The list could be extended to other areas as well: the radical speaker, the dissident faculty member, the religious fundamentalist, the artist pressing the boundaries of civility and so on. As thorny and troubling as these issues may be, the history of free expression suggests that these and other matters are not going away; indeed, they are inherent in a free society generally — and especially on a public university campus, bound as it is by the federal and state constitutions. Efforts to restrict the viewpoint or message of anyone on a campus puts the institution at odds with its primary educational mission: to give students the opportunity to sort through opposing ideas.

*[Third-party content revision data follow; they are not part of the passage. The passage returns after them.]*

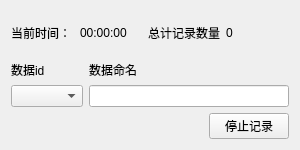
First picture: the form in heuRobocon/excelRecordManger.ui, repository 25u62010/heuRobot, before the edit.
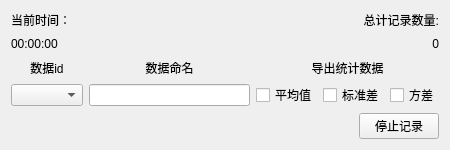
Second picture: the form after the edit.

Commit message: 优化了数据保存窗口的设计，增加了数据统计以及最小化到托盘功能

```diff
--- a/heuRobocon/excelRecordManger.ui
+++ b/heuRobocon/excelRecordManger.ui
@@ -6,19 +6,19 @@
    <rect>
     <x>0</x>
     <y>0</y>
-    <width>300</width>
+    <width>450</width>
     <height>150</height>
    </rect>
   </property>
   <property name="minimumSize">
    <size>
-    <width>300</width>
+    <width>450</width>
     <height>150</height>
    </size>
   </property>
   <property name="maximumSize">
    <size>
-    <width>300</width>
+    <width>450</width>
     <height>150</height>
    </size>
   </property>
@@ -29,10 +29,15 @@
    <item>
     <layout class="QHBoxLayout" name="horizontalLayout">
      <item>
+      <layout class="QVBoxLayout" name="verticalLayout_2">
+       <item>
       <widget class="QLabel" name="currentTimeLabel">
        <property name="text">
         <string>当前时间：</string>
        </property>
+         <property name="alignment">
+          <set>Qt::AlignLeading|Qt::AlignLeft|Qt::AlignVCenter</set>
+         </property>
       </widget>
      </item>
      <item>
@@ -40,12 +45,22 @@
        <property name="text">
         <string>00:00:00</string>
        </property>
-      </widget>
-     </item>
+         <property name="alignment">
+          <set>Qt::AlignLeading|Qt::AlignLeft|Qt::AlignVCenter</set>
+         </property>
+        </widget>
+       </item>
+      </layout>
+     </item>
+     <item>
+      <layout class="QVBoxLayout" name="verticalLayout_3">
      <item>
       <widget class="QLabel" name="pointTotalLabel">
        <property name="text">
-        <string>总计记录数量</string>
+          <string>总计记录数量:</string>
+         </property>
+         <property name="alignment">
+          <set>Qt::AlignRight|Qt::AlignTrailing|Qt::AlignVCenter</set>
        </property>
       </widget>
      </item>
@@ -54,37 +69,87 @@
        <property name="text">
         <string>0</string>
        </property>
+         <property name="alignment">
+          <set>Qt::AlignRight|Qt::AlignTrailing|Qt::AlignVCenter</set>
+         </property>
       </widget>
      </item>
     </layout>
    </item>
+    </layout>
+   </item>
    <item>
-    <layout class="QHBoxLayout" name="horizontalLayout_3">
-     <item>
-      <layout class="QVBoxLayout" name="verticalLayout_2">
-       <item>
+    <layout class="QGridLayout" name="gridLayout">
+     <item row="2" column="0">
+      <widget class="QComboBox" name="dataIDComboBox"/>
+     </item>
+     <item row="0" column="0">
         <widget class="QLabel" name="dataID">
          <property name="text">
           <string>数据id</string>
          </property>
-        </widget>
-       </item>
-       <item>
-        <widget class="QComboBox" name="dataIDComboBox"/>
-       </item>
-      </layout>
-     </item>
-     <item>
-      <layout class="QVBoxLayout" name="verticalLayout_3">
-       <item>
+       <property name="alignment">
+        <set>Qt::AlignCenter</set>
+       </property>
+      </widget>
+     </item>
+     <item row="0" column="2">
         <widget class="QLabel" name="dataNameLabel">
          <property name="text">
           <string>数据命名</string>
          </property>
-        </widget>
-       </item>
-       <item>
+       <property name="alignment">
+        <set>Qt::AlignCenter</set>
+       </property>
+      </widget>
+     </item>
+     <item row="2" column="2">
         <widget class="QLineEdit" name="dataNameEdit"/>
+     </item>
+     <item row="0" column="3">
+      <widget class="QLabel" name="label">
+       <property name="text">
+        <string>导出统计数据</string>
+       </property>
+       <property name="alignment">
+        <set>Qt::AlignCenter</set>
+       </property>
+      </widget>
+     </item>
+     <item row="2" column="3">
+      <layout class="QHBoxLayout" name="horizontalLayout_3">
+       <item>
+        <widget class="QCheckBox" name="averageImportCheckBox">
+         <property name="enabled">
+          <bool>true</bool>
+         </property>
+         <property name="text">
+          <string>平均值</string>
+         </property>
+         <property name="checked">
+          <bool>false</bool>
+         </property>
+        </widget>
+       </item>
+       <item>
+        <widget class="QCheckBox" name="stdDevImportCheckBox">
+         <property name="enabled">
+          <bool>true</bool>
+         </property>
+         <property name="text">
+          <string>标准差</string>
+         </property>
+        </widget>
+       </item>
+       <item>
+        <widget class="QCheckBox" name="varianceImportcheckBox">
+         <property name="enabled">
+          <bool>true</bool>
+         </property>
+         <property name="text">
+          <string>方差</string>
+         </property>
+        </widget>
        </item>
       </layout>
      </item>
```
Lines whose indentation alone changed are shown as unchanged. The commit also changes 38 other files.
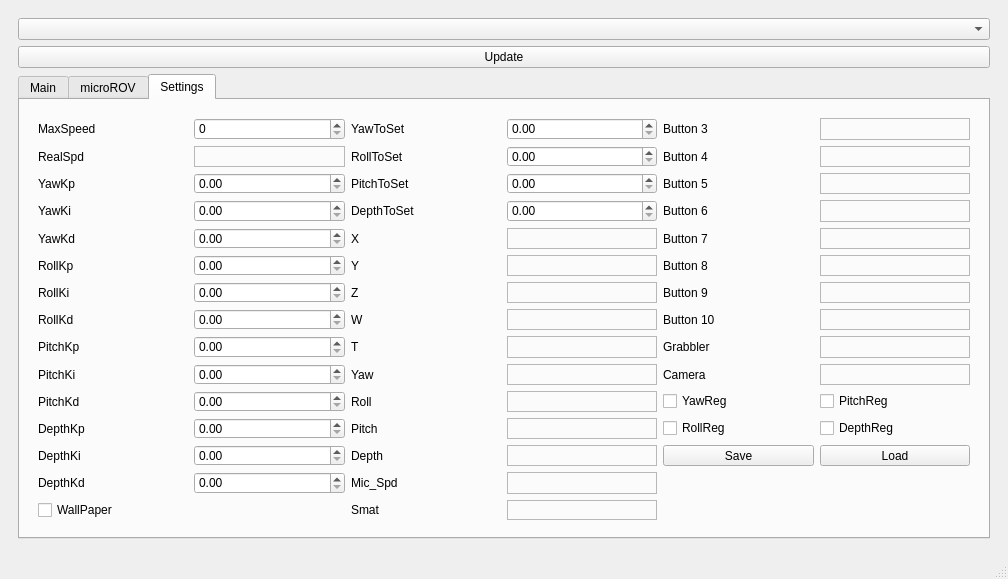
Above: qt/cc/mainwindow.ui from AndrewGrishchenko/MATE2021 before the change. Below: the same form after it.
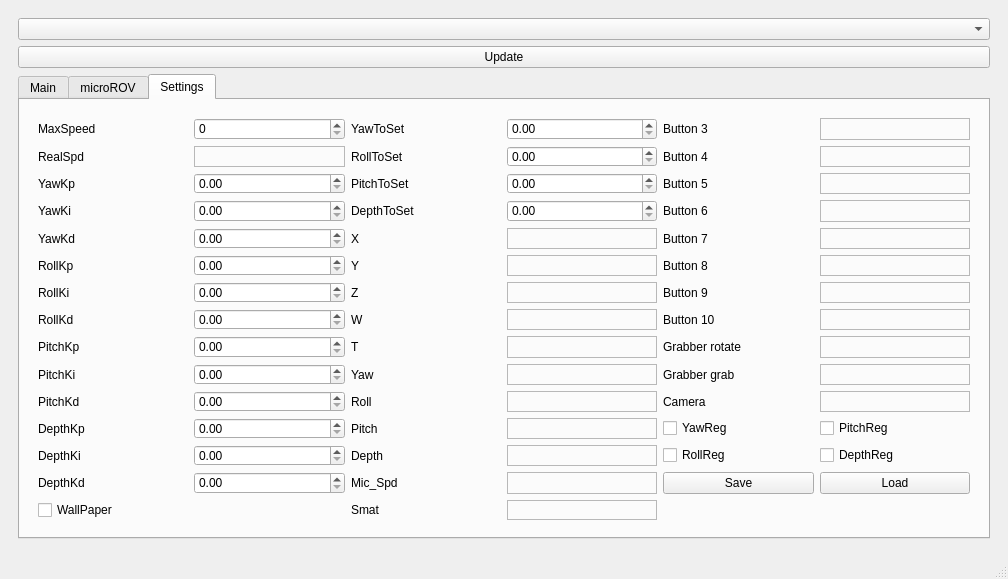
That is the form after the change.

What changed in the file:
```diff
--- a/qt/cc/mainwindow.ui
+++ b/qt/cc/mainwindow.ui
@@ -413,13 +413,6 @@
                 </property>
                </widget>
               </item>
-              <item row="11" column="4">
-               <widget class="QCheckBox" name="YawReg_Enabler">
-                <property name="text">
-                 <string>YawReg</string>
-                </property>
-               </widget>
-              </item>
               <item row="11" column="1">
                <widget class="QDoubleSpinBox" name="PitchKd_Value"/>
               </item>
@@ -530,13 +523,6 @@
                 </property>
                </widget>
               </item>
-              <item row="13" column="4">
-               <widget class="QPushButton" name="Save_Button">
-                <property name="text">
-                 <string>Save</string>
-                </property>
-               </widget>
-              </item>
               <item row="4" column="3">
                <widget class="QDoubleSpinBox" name="DepthToSet_Value"/>
               </item>
@@ -591,13 +577,6 @@
                 </property>
                </widget>
               </item>
-              <item row="12" column="4">
-               <widget class="QCheckBox" name="RollReg_Enabler">
-                <property name="text">
-                 <string>RollReg</string>
-                </property>
-               </widget>
-              </item>
               <item row="0" column="0">
                <widget class="QLabel" name="label">
                 <property name="text">
@@ -638,16 +617,6 @@
                 </property>
                </widget>
               </item>
-              <item row="10" column="5">
-               <widget class="QLabel" name="Camera_Value">
-                <property name="frameShape">
-                 <enum>QFrame::StyledPanel</enum>
-                </property>
-                <property name="text">
-                 <string/>
-                </property>
-               </widget>
-              </item>
               <item row="9" column="3">
                <widget class="QLabel" name="T_Value">
                 <property name="frameShape">
@@ -665,13 +634,6 @@
                 </property>
                </widget>
               </item>
-              <item row="13" column="5">
-               <widget class="QPushButton" name="Load_Button">
-                <property name="text">
-                 <string>Load</string>
-                </property>
-               </widget>
-              </item>
               <item row="3" column="3">
                <widget class="QDoubleSpinBox" name="PitchToSet_Value"/>
               </item>
@@ -709,13 +671,6 @@
                 </property>
                </widget>
               </item>
-              <item row="12" column="5">
-               <widget class="QCheckBox" name="DepthReg_Enabler">
-                <property name="text">
-                 <string>DepthReg</string>
-                </property>
-               </widget>
-              </item>
               <item row="3" column="5">
                <widget class="QLabel" name="Button_5_Value">
                 <property name="frameShape">
@@ -777,13 +732,6 @@
                 </property>
                </widget>
               </item>
-              <item row="11" column="5">
-               <widget class="QCheckBox" name="PitchReg_Enabler">
-                <property name="text">
-                 <string>PitchReg</string>
-                </property>
-               </widget>
-              </item>
               <item row="8" column="4">
                <widget class="QLabel" name="label_54">
                 <property name="text">
@@ -815,13 +763,6 @@
                 </property>
                </widget>
               </item>
-              <item row="10" column="4">
-               <widget class="QLabel" name="label_30">
-                <property name="text">
-                 <string>Camera</string>
-                </property>
-               </widget>
-              </item>
               <item row="7" column="2">
                <widget class="QLabel" name="label_21">
                 <property name="text">
@@ -869,7 +810,7 @@
               <item row="9" column="4">
                <widget class="QLabel" name="label_29">
                 <property name="text">
-                 <string>Grabbler</string>
+                 <string>Grabber rotate</string>
                 </property>
                </widget>
               </item>
@@ -961,6 +902,82 @@
                 </property>
                </widget>
               </item>
+              <item row="14" column="4">
+               <widget class="QPushButton" name="Save_Button">
+                <property name="text">
+                 <string>Save</string>
+                </property>
+               </widget>
+              </item>
+              <item row="14" column="5">
+               <widget class="QPushButton" name="Load_Button">
+                <property name="text">
+                 <string>Load</string>
+                </property>
+               </widget>
+              </item>
+              <item row="13" column="5">
+               <widget class="QCheckBox" name="DepthReg_Enabler">
+                <property name="text">
+                 <string>DepthReg</string>
+                </property>
+               </widget>
+              </item>
+              <item row="12" column="5">
+               <widget class="QCheckBox" name="PitchReg_Enabler">
+                <property name="text">
+                 <string>PitchReg</string>
+                </property>
+               </widget>
+              </item>
+              <item row="13" column="4">
+               <widget class="QCheckBox" name="RollReg_Enabler">
+                <property name="text">
+                 <string>RollReg</string>
+                </property>
+               </widget>
+              </item>
+              <item row="12" column="4">
+               <widget class="QCheckBox" name="YawReg_Enabler">
+                <property name="text">
+                 <string>YawReg</string>
+                </property>
+               </widget>
+              </item>
+              <item row="11" column="4">
+               <widget class="QLabel" name="label_30">
+                <property name="text">
+                 <string>Camera</string>
+                </property>
+               </widget>
+              </item>
+              <item row="11" column="5">
+               <widget class="QLabel" name="Camera_Value">
+                <property name="frameShape">
+                 <enum>QFrame::StyledPanel</enum>
+                </property>
+                <property name="text">
+                 <string/>
+                </property>
+               </widget>
+              </item>
+              <item row="10" column="4">
+               <widget class="QLabel" name="label_33">
+                <property name="text">
+                 <string>Grabber grab</string>
+                </property>
+               </widget>
+              </item>
+              <item row="10" column="5">
+               <widget class="QLabel" name="Grabber_grab">
+                <property name="frameShape">
+                 <enum>QFrame::StyledPanel</enum>
+                </property>
+                <property name="text">
+                 <string/>
+                </property>
+               </widget>
+              </item>
              </layout>
             </widget>
            </item>
```
Left out of the diff: 4 changed lines with no effect on the pictures.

The First Amendment generally, and freedom of expression in particular, are not absolute concepts, and that is why they are at once so difficult to administer and so essential to a free society and an educated citizenry. Community interests and civility have always to be weighed in the balance. Campuses are in no way obliged to permit speech that poses a threat of imminent danger, lawlessness or the destruction of either public or private property. Campus newspapers are not free to print whatever they want; the law of libel applies to them just as it applies to every other journalistic enterprise. Child pornography is unacceptable, whether on or off the campus. What is criminal away from the campus is criminal on campus. Universities are not islands. They are part of a larger community of values and interests, albeit that they enjoy the special privilege of and responsibility for their academic freedom and the goal of unfettered inquiry that animates it.